“One of the greatest and most beautiful films I have ever seen” (H. G. Wells). In 1938, Dziga Vertov was instructed to re-edit his most celebrated film, which he had made in 1934–35 in silent and sound versions, and to remove any references to “enemies of the people” who by then had become the victims of Stalin’s purges. This sound version features images of Stalin himself, which had been removed from yet another edit in 1970 during a period of anti-Stalinist revisionism. The film is structured in three parts and glorifies Lenin’s life and legacy through folkloric songs, tales, and mythologies. “In this film,” Aleksandr Deriabin writes, “Lenin is Vertov’s Future Adam, and the spiral montage is his genome, discovered by Vertov before it was by geneticists. Vertov tried to do what the Internationale promised in words, and what Bolsheviks failed to do in practice: build the New World on the debris of the Old.... Those in power made sure Vertov would never get another chance to make a messianic movie like this.” Courtesy Austrian Filmmuseum, Vienna.

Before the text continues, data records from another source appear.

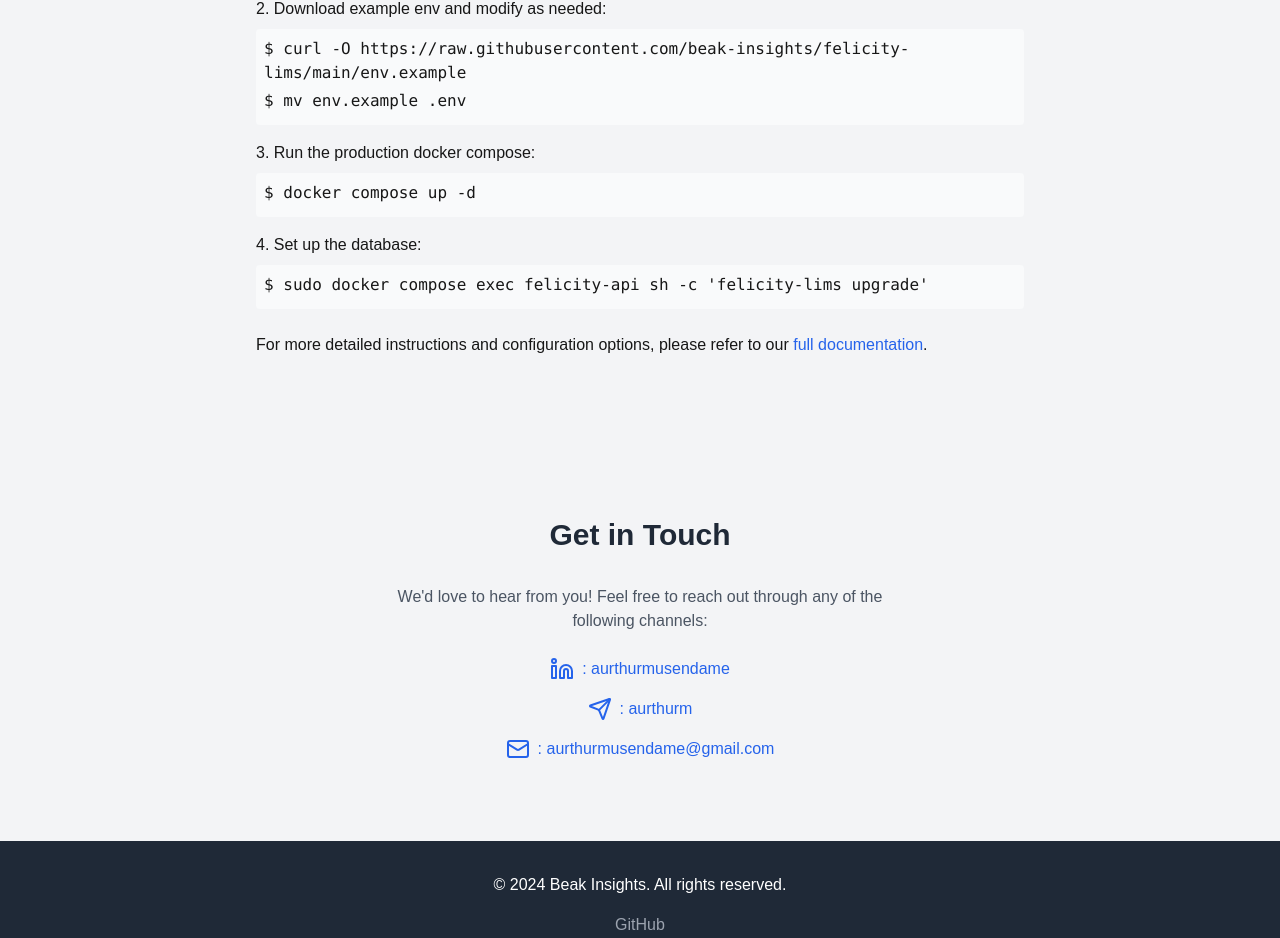
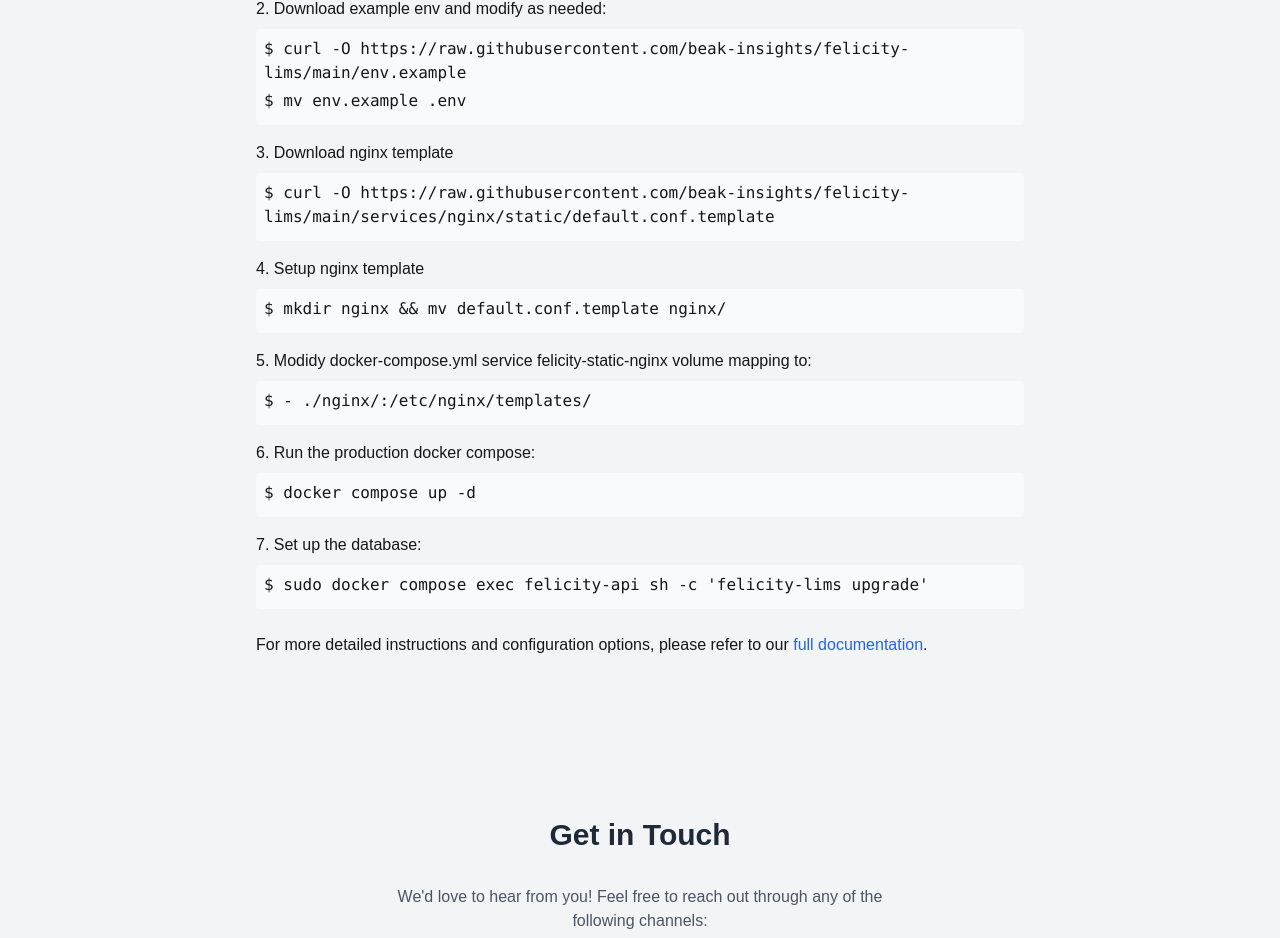
Before and after one commit to beak-insights/felicitylims-web, a Next.js app: page / in a window 1280 px wide. Shown: the part 1431-2369 px from the top of the page. Built offline with nearby package versions, Linux system fonts and the light colour scheme.

Commit message:
updated installation steps:

```diff
--- a/app/page.tsx
+++ b/app/page.tsx
@@ -83,6 +83,18 @@ const GettingStartedSection = () => (
           <InstallationStep
             step="Download example env and modify as needed:"
             code="curl -O https://raw.githubusercontent.com/beak-insights/felicity-lims/main/env.example\nmv env.example .env"
+          />
+          <InstallationStep
+            step="Download nginx template"
+            code="curl -O https://raw.githubusercontent.com/beak-insights/felicity-lims/main/services/nginx/static/default.conf.template"
+          />
+          <InstallationStep
+            step="Setup nginx template"
+            code="mkdir nginx && mv default.conf.template nginx/"
+          />
+          <InstallationStep
+            step="Modidy docker-compose.yml service felicity-static-nginx volume mapping to:"
+            code="- ./nginx/:/etc/nginx/templates/"
           />
           <InstallationStep
             step="Run the production docker compose:"
```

Organized by Joshua Siegel, Curator, Department of Film. Thanks to the Austrian Filmmuseum, Vienna.